Report each line of the entries that includes "home" by copying it.

- Opening Delimiter -

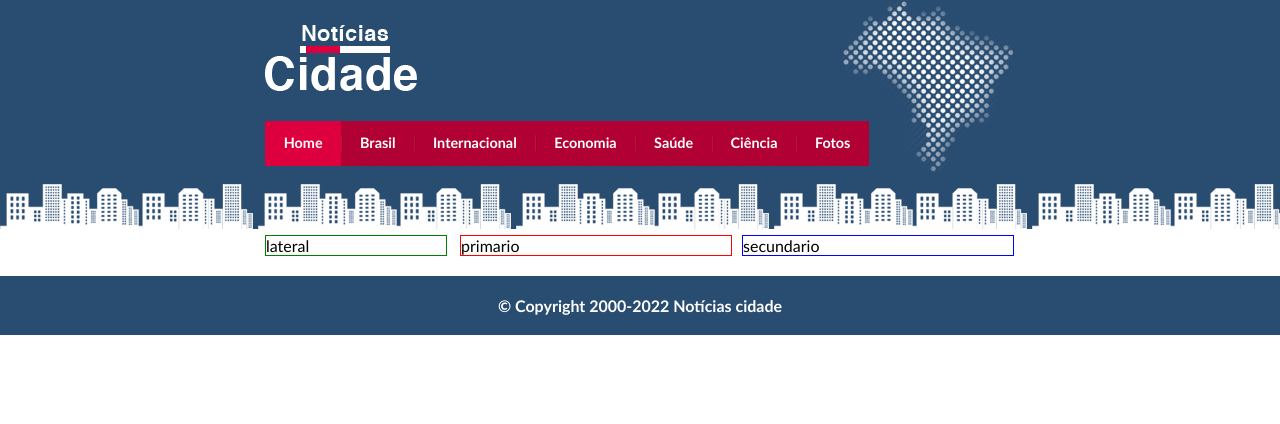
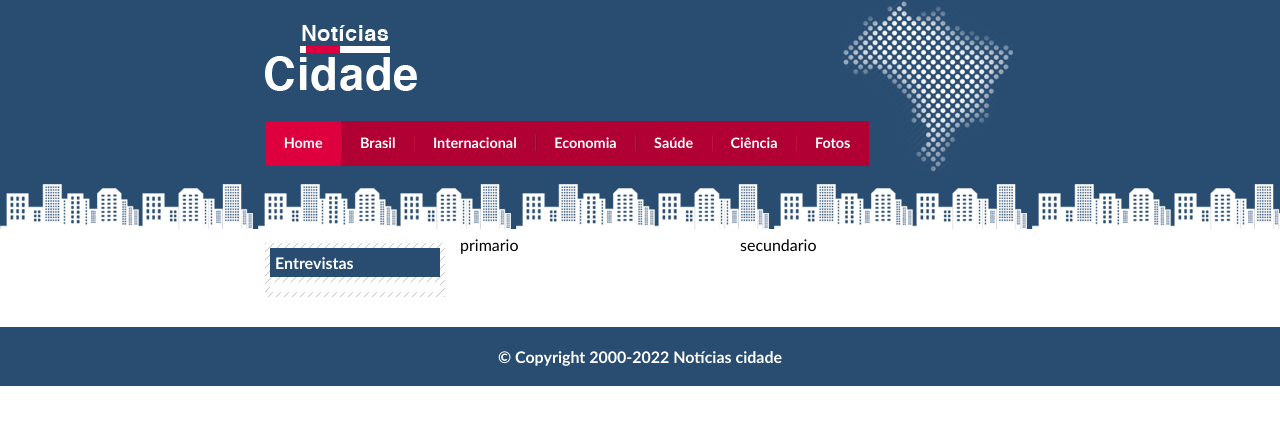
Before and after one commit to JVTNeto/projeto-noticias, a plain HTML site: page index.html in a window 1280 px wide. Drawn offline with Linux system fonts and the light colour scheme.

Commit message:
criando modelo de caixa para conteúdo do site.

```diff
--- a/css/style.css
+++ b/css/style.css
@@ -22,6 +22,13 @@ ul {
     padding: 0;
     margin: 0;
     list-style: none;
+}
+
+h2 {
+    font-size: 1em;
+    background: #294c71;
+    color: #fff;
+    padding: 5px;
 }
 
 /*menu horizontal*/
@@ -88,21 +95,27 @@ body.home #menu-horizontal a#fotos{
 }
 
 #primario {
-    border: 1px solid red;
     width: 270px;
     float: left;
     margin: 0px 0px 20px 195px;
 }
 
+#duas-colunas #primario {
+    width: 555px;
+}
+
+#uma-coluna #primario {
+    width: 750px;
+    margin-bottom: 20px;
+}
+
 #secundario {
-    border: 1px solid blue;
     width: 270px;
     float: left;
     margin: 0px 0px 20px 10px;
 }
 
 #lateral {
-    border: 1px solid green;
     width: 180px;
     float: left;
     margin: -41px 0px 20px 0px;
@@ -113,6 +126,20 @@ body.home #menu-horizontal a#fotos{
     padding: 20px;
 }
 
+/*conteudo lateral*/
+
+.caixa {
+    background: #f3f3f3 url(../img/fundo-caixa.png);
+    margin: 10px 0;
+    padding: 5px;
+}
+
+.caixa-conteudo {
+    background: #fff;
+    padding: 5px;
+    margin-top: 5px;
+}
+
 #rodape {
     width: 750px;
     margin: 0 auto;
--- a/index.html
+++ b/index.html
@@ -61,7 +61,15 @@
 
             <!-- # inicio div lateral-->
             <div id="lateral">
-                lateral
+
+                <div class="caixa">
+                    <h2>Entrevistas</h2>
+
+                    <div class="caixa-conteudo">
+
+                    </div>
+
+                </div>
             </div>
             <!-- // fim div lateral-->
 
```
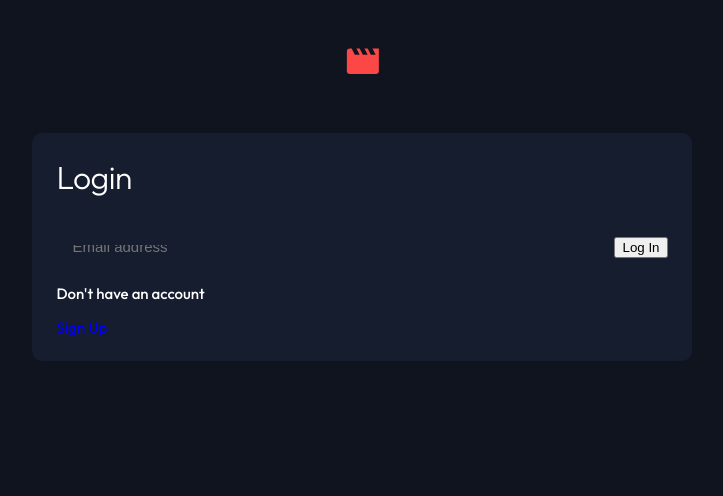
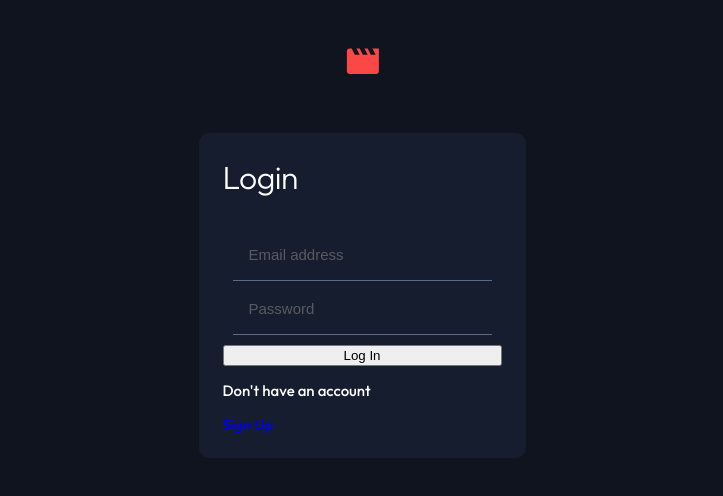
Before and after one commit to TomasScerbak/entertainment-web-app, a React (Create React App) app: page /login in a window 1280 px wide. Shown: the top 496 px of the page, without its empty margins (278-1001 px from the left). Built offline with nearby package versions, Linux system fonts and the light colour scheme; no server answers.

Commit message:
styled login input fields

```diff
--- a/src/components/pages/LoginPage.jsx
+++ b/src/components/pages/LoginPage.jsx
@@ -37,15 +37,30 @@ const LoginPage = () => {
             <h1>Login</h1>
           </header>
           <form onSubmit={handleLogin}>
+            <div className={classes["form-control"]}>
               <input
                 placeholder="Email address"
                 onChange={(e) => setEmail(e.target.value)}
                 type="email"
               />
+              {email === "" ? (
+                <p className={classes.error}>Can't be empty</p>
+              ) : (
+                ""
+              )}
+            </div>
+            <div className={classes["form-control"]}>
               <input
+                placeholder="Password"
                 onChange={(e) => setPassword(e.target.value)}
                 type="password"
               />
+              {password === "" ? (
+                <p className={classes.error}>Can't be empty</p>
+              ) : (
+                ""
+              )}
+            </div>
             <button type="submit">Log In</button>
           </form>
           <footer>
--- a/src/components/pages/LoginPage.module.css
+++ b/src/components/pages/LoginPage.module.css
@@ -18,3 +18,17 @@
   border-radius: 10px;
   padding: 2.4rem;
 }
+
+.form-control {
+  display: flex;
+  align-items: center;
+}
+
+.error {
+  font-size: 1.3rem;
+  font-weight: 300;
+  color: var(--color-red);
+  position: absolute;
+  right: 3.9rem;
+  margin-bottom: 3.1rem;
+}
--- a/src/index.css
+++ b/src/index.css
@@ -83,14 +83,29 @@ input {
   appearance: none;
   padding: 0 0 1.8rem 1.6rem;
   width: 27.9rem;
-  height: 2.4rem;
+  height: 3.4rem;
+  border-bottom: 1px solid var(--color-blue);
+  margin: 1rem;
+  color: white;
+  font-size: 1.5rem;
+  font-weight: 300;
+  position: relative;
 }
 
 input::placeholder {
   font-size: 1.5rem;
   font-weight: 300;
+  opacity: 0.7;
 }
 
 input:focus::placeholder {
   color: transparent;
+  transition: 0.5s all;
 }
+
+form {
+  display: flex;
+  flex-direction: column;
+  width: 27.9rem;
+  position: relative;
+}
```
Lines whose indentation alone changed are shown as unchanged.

- Closing Delimiter -

Exercise response:
@@ -88,21 +95,27 @@ body.home #menu-horizontal a#fotos{
@@ -113,6 +126,20 @@ body.home #menu-horizontal a#fotos{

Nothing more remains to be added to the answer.